While Nancy Pelosi continues to warn Republicans not to nominate Newt Gingrich (which is being used by the Romney camp this week), the Republican establishment is doing a full court press against Gingrich. That has led to some curious moments like Ann Coulter denouncing Gingrich for “hotheaded arrogance”. However, the strangest came from Elliott Abrams who accused Gingrich of the greatest sin of a Republican. No it is not endorsing torture or promising to renew the Iraqi War or even wiping out the separation of church and state. It is the unspeakable act of criticizing Ronald Reagan. Reagan famously handed down the 11th Commandment “Thou shalt not speak ill of any fellow Republican.” However, that is merely a venal not the mortal sin of violating the 12th Commandment, “Thou shalt not speak ill of Reagan.”

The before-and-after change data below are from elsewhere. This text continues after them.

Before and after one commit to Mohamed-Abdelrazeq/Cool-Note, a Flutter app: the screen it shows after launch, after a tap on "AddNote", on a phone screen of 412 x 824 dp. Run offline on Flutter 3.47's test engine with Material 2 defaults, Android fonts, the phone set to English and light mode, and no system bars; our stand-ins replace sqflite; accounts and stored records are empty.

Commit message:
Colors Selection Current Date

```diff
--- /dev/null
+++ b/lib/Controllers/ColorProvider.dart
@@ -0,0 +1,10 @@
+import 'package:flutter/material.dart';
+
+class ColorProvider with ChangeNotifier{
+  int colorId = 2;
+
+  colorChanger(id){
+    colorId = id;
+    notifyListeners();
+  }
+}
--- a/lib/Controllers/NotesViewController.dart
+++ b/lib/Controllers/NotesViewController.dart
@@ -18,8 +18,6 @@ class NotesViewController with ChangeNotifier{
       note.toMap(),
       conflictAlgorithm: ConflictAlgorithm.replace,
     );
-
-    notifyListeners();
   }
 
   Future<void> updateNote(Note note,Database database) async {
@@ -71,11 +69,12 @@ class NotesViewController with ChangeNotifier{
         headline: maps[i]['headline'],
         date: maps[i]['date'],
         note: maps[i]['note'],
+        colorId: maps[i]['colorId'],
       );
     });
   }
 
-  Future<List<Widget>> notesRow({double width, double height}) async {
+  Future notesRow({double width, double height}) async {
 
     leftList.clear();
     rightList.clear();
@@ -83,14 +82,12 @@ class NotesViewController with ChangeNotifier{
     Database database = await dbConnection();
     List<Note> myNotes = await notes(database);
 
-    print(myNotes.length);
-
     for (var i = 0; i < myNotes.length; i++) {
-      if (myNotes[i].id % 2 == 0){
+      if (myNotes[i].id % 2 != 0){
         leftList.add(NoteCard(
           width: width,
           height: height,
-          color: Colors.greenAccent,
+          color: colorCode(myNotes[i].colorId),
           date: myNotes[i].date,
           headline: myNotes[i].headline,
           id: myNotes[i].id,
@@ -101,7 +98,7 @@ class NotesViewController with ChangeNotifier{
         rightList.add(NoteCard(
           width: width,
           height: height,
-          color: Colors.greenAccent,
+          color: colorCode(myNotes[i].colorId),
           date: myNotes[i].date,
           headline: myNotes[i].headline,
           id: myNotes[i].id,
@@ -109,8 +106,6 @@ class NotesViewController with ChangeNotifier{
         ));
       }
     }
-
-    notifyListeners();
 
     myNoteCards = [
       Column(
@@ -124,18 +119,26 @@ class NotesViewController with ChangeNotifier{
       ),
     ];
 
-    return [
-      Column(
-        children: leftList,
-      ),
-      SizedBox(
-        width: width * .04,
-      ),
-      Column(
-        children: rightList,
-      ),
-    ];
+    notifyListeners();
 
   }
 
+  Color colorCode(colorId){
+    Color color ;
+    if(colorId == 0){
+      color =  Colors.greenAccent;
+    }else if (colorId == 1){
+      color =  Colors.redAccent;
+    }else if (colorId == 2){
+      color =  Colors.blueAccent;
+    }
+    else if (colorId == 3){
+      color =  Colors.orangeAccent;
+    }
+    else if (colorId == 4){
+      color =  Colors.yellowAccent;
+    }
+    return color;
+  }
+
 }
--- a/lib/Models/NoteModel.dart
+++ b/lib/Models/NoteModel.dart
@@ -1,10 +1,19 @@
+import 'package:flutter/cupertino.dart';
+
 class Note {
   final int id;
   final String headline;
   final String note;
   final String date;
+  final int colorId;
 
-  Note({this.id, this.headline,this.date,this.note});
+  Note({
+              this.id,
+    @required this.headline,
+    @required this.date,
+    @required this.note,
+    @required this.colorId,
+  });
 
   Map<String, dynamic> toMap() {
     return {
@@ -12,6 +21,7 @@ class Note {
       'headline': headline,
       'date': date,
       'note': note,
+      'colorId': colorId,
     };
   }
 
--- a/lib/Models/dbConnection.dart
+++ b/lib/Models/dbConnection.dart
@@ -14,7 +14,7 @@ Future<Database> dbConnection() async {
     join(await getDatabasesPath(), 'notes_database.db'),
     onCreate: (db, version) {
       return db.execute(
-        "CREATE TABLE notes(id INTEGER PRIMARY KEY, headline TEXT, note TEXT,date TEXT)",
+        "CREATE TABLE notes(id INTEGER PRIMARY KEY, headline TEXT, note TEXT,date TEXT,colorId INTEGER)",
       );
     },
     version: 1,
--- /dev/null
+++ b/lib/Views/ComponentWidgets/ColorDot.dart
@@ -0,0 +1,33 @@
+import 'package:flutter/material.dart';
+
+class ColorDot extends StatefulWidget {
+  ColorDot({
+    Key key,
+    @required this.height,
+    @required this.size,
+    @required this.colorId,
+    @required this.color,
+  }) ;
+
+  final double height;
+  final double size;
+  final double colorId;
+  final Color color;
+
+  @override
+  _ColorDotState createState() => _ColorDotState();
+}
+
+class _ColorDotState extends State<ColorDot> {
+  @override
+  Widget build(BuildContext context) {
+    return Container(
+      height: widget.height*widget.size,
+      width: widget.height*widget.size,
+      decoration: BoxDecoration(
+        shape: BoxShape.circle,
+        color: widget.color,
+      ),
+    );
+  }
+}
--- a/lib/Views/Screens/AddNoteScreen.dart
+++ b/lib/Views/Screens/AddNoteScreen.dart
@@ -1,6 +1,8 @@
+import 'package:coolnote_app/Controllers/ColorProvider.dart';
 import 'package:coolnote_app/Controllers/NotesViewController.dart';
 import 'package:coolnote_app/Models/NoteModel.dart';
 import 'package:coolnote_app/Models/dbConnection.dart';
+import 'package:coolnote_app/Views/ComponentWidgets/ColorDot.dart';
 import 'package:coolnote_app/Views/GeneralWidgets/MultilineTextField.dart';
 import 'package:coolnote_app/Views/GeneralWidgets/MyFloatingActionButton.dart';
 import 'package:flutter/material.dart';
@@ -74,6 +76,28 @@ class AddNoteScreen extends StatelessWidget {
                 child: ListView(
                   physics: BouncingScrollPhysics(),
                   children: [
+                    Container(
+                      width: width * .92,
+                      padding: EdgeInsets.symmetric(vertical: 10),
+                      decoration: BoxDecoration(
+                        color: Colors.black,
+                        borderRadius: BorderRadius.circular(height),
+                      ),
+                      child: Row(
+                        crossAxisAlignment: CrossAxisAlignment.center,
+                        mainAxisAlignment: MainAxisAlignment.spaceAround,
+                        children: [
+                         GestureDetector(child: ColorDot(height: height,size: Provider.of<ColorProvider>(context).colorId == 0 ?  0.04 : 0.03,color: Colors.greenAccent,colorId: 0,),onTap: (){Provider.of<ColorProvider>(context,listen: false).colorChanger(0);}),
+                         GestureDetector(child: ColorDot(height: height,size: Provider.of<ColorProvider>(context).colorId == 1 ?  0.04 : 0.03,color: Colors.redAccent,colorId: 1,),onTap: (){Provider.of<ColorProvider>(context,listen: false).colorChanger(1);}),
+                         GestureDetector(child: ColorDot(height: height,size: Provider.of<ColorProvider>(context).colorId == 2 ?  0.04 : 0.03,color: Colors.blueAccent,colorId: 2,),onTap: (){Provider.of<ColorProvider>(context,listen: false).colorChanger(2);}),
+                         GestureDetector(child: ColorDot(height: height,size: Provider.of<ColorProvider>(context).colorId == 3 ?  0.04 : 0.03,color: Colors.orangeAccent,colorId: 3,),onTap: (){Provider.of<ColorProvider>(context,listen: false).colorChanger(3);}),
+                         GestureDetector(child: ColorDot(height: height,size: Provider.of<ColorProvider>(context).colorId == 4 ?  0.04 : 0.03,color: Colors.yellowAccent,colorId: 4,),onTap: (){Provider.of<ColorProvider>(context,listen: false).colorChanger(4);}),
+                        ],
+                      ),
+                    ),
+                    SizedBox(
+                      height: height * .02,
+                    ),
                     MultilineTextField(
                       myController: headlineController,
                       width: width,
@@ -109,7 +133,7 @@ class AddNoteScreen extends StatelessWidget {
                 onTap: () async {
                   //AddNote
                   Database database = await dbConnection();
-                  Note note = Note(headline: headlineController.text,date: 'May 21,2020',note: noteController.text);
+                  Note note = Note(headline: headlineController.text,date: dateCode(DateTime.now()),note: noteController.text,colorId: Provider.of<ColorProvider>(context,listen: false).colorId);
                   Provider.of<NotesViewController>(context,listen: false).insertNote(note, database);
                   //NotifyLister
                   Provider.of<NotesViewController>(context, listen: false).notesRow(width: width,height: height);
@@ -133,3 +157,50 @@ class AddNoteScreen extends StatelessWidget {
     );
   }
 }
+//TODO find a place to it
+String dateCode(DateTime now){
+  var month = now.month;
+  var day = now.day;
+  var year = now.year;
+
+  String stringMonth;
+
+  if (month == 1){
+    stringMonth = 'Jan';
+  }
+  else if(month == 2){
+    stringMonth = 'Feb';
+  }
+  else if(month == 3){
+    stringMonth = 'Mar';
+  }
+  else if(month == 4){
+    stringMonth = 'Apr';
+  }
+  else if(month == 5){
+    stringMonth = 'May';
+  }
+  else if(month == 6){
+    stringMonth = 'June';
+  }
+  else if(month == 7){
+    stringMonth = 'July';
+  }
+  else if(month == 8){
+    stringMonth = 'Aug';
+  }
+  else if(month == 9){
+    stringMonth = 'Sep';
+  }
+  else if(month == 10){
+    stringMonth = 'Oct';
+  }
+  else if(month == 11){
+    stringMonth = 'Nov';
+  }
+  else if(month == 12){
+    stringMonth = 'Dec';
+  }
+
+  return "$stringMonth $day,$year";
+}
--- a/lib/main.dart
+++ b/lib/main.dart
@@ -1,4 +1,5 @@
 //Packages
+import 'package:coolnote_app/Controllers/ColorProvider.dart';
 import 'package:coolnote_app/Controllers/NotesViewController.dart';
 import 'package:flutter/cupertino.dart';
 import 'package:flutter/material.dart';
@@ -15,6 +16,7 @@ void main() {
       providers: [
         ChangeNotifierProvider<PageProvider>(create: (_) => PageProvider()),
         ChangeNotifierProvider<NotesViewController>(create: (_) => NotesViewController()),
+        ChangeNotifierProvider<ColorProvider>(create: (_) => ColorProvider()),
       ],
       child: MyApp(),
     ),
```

Republican leadership is calling out ranking establishment figures to question everything from Gingrich’s electability to his morality to secure the nomination for Romney. Elliott Abrams, however, shows how deep they are going in the GOP bench. You may recall Abrams from a little criminal affair called the Iran-Contra scandal. Abrams ultimately pleaded guilty to crimes of withholding information from Congress which included two years probation. He was then pardoned by President George H. W. Bush, in December 1992. Then on February 5, 1997, Abrams was censured by the D.C. Court of Appeals publicly for giving false testimony on three occasions before congressional committees. At the time, three judges wanted to not just impose the censure but to suspend him from practice.
As previously discussed in a column, many of these dark figures from the Reagan years were brought back into government by President George W. Bush, an early indication of the Administration’s approach to the rule of law. Abrams considers himself so rehabilitated in the public eye that he feels entirely comfortable in denouncing Gingrich for statements against Reagan that include criticism over . . . yes guessed it . . . Iran-Contra.
Abrams offers a rather cheerful account of his role, which led to his criminal plea. He accuses Gingrich of saying mean things about Reagan and “predicting that Reagan’s policies would fail, and in all of this he was dead wrong.” Of course, Iran-Contra was not exactly a roaring success.
Yet, Abrams notes that he and others were fighting “vicious criticism from leading Democrats — Ted Kennedy, Christopher Dodd, Jim Wright, Tip O’Neill, and many more — who used every trick in the book to stop Reagan by denying authorities and funds to these efforts.” You may recall that Congress limited funds to the Contras through the Boland Amendment. Abrams notes the Gingrich did in fact vote for the Administration, but said negative things about Reagan. His “best” example was on March 21, 1986.
“This was right in the middle of the fight over funding for the Nicaraguan contras; the money had been cut off by Congress in 1985, though Reagan got $100 million for this cause in 1986. Here is Gingrich: ‘Measured against the scale and momentum of the Soviet empire’s challenge, the Reagan administration has failed, is failing, and without a dramatic change in strategy will continue to fail. . . . President Reagan is clearly failing.’ Why? This was due partly to ‘his administration’s weak policies, which are inadequate and will ultimately fail'; partly to CIA, State, and Defense, which ‘have no strategies to defeat the empire.’ But of course ‘the burden of this failure frankly must be placed first on President Reagan.’ Our efforts against the Communists in the Third World were ‘pathetically incompetent,’ so those anti-Communist members of Congress who questioned the $100 million Reagan sought for the Nicaraguan ‘contra’ rebels ‘are fundamentally right.’
So, Gingrich is unacceptable because he criticized a criminal conspiracy that ultimately landed the Reagan administration into a quagmire of criminal investigations and convictions, including Abrams’ own admission of criminal conduct. This is a lot like a bank robber singling out a witness as unreliable and disrespectful for not remaining silent.
I previously called Abrams part of the Bush Bada Bing club – men who earned their bones by showing their willingness to violate the law. I am no fan of Gingrich, but this pile on is becoming truly Felliniesque.
Next I am waiting for James Watt to come out with his anti-Gingrich column on how Gingrich was not sufficiently supportive of his efforts to influence peddle at the Department of Housing and Urban Development — leaving to his own guilty plea.
It is hard to see how a Republican can purge himself of having spoken ill of the Gipper. The secret purging ceremony has only been witnessed by the Republican National Committee members. It involves the Souix ritual of having one’s pectoral muscles pierced and eagle’s talons are drawn through the wounds and tied to leather thongs from which the Republican hangs until purified. That may take a bit longer for Gingrich . . . at least until after the Florida primary.
Source: National Review